September Picks Up and So Did Pickups
September auto sales were reported yesterday. Things were, over all, robust for most companies. Part of the reason was that hurricane Harvey took out about 500,000 cars and Irma another 200,000.
As Christopher Hopson, manager, North America light vehicle forecasting, IHS Markit, put it, “A perfect mix of hurricane replacement demand, especially in the Houston DMA, high incentives, surging fleet sales and available inventory of MY2017 models are helping to move the pace of light vehicle sales in September to a SAAR level of over 18 million units for the month. While this strong level of demand isn’t expected to be sustained throughout the fourth quarter, these short-term supports are not likely to drop off in a meaningful way, setting the stage of for strong Q4 results.”
“Perfect” is probably not the word that people in Texas and Florida would use, however.
But be that as it may, it is worth taking a look at some numbers that indicate not only the buying power of, certainly, Texas, but the total rehabilitation of the light truck segment of the market.
While Ram pickup sales were down by 1 percent compared to September 2016 to 47,142 units, know that the total number of vehicles sold by Chrysler (15,759) and Dodge (29,938) in September are a combined 45,517, so the pickups outsold the two sibling brands.
The GMC Sierra was up just 0.2 percent compared to last September, but its 18,106 are far greater than any other vehicle in the GMC showroom. Coming in second is the Terrain at 9,116, and know that the Terrain is up 61.2 percent compared with last September.
The Chevy Silverado has been off its game slightly this year, but for September things looked up—as in 21.7 percent higher than September 2016—and 55,236 of the pickups were sold, helping reduce the red ink for the year so far.
But the still-amazing Ford F-Series is still more amazing. In September 2017 there were 21.4 percent more of the pickups moved than had been the case last year. Ford delivered 82,302 F-Series.
To put that into context know that the entire number of Ford cars sold in September—as in Fiesta, Focus, C-MAX, Fusion, Taurus Police Interceptor Sedan, GT, and Mustang—was 47,018.
You could add in the number of all of the vehicles—cars and SUVs—sold by Lincoln in September, 8,802, and you still wouldn’t reach the F-Series.
Yes, the unfortunate weather had a boost for sales. But damn good products were probably more compelling for the customers.
Back in 2012 Audi bought Italian motorcycle manufacturer extraordinaire Ducati for €860-million which, at the time, probably seemed like a good idea.
What happens if that $2.29 a gallon goes up by a couple of bucks a year from now?

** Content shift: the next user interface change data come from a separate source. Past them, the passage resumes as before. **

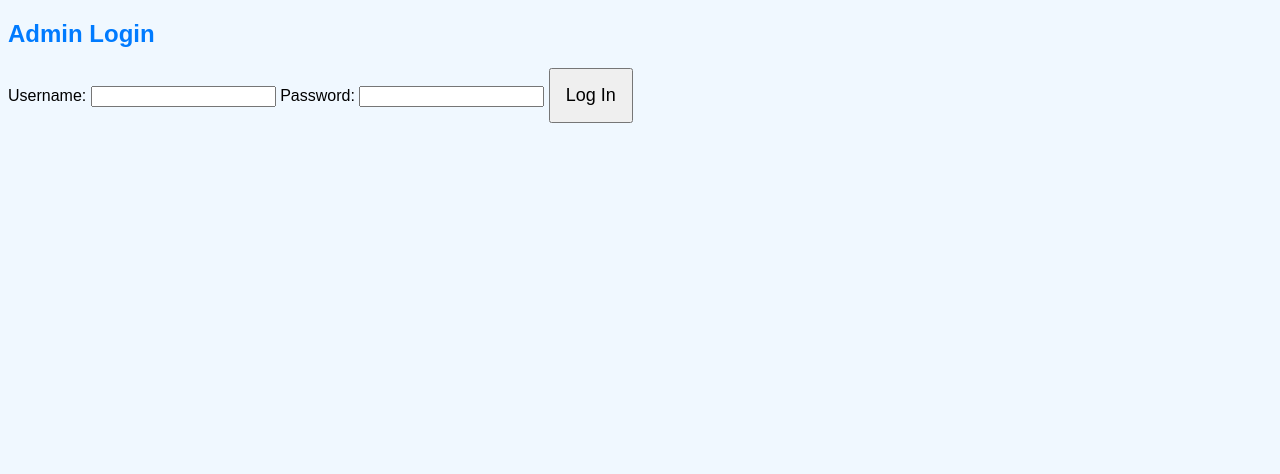
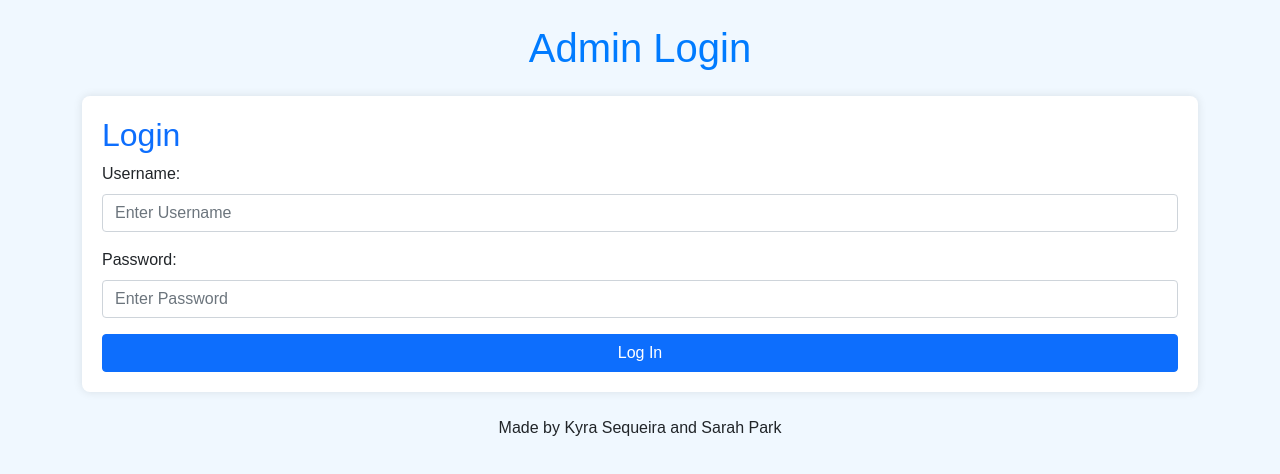
Before and after one commit to kyransequeira/H2OK, a plain HTML site: page admin-login.html in a window 1280 px wide. Drawn offline with nearby package versions, Linux system fonts and the light colour scheme.

Commit message:
Update admin-login.html

```diff
--- a/admin-login.html
+++ b/admin-login.html
@@ -3,27 +3,37 @@
 <head>
     <meta charset="UTF-8">
     <meta name="viewport" content="width=device-width, initial-scale=1.0">
-    <title>Admin Login</title>
+    <title>H2OK - Admin Login</title>
+    <link href="https://cdn.jsdelivr.net/npm/bootstrap@5.1.3/dist/css/bootstrap.min.css" rel="stylesheet">
     <link rel="stylesheet" href="style.css">
 </head>
 <body>
+    <div class="container">
+        <h1 class="text-center my-4">Admin Login</h1>
 
-    <div class="form-container">
-        <h2>Admin Login</h2>
-        <form id="adminLoginForm">
-            <label for="username">Username:</label>
-            <input type="text" id="username" name="username" required>
+        <!-- Admin Login Form -->
+        <div id="login-form" class="mb-4">
+            <h2 class="text-primary">Login</h2>
+            <div class="mb-3">
+                <label for="admin-username" class="form-label">Username:</label>
+                <input type="text" id="admin-username" class="form-control" placeholder="Enter Username" required>
+            </div>
+            <div class="mb-3">
+                <label for="admin-password" class="form-label">Password:</label>
+                <input type="password" id="admin-password" class="form-control" placeholder="Enter Password" required>
+            </div>
+            <button onclick="adminLogin()" class="btn btn-primary w-100">Log In</button>
+        </div>
 
-            <label for="password">Password:</label>
-            <input type="password" id="password" name="password" required>
+        <!-- Reports (hidden initially) -->
+        <div id="reports-section" style="display:none;">
+            <h2 class="text-primary">Water Quality Reports</h2>
+            <div id="reports-list">
+                <!-- Reports will appear here -->
+            </div>
+        </div>
 
-            <button type="submit" id="loginBtn">Log In</button>
-        </form>
-    </div>
-
-    <div class="data-container" style="display: none;">
-        <h2>Submitted Water Quality Reports</h2>
-        <div id="dataDisplay"></div>
+        <p class="text-center mt-4">Made by Kyra Sequeira and Sarah Park</p>
     </div>
 
     <script src="admin.js"></script>
```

How are the pickup, SUV and crossover sales going to be then?
The common wisdom seems to be that midsize cars have pretty much had it in the U.S. new car market.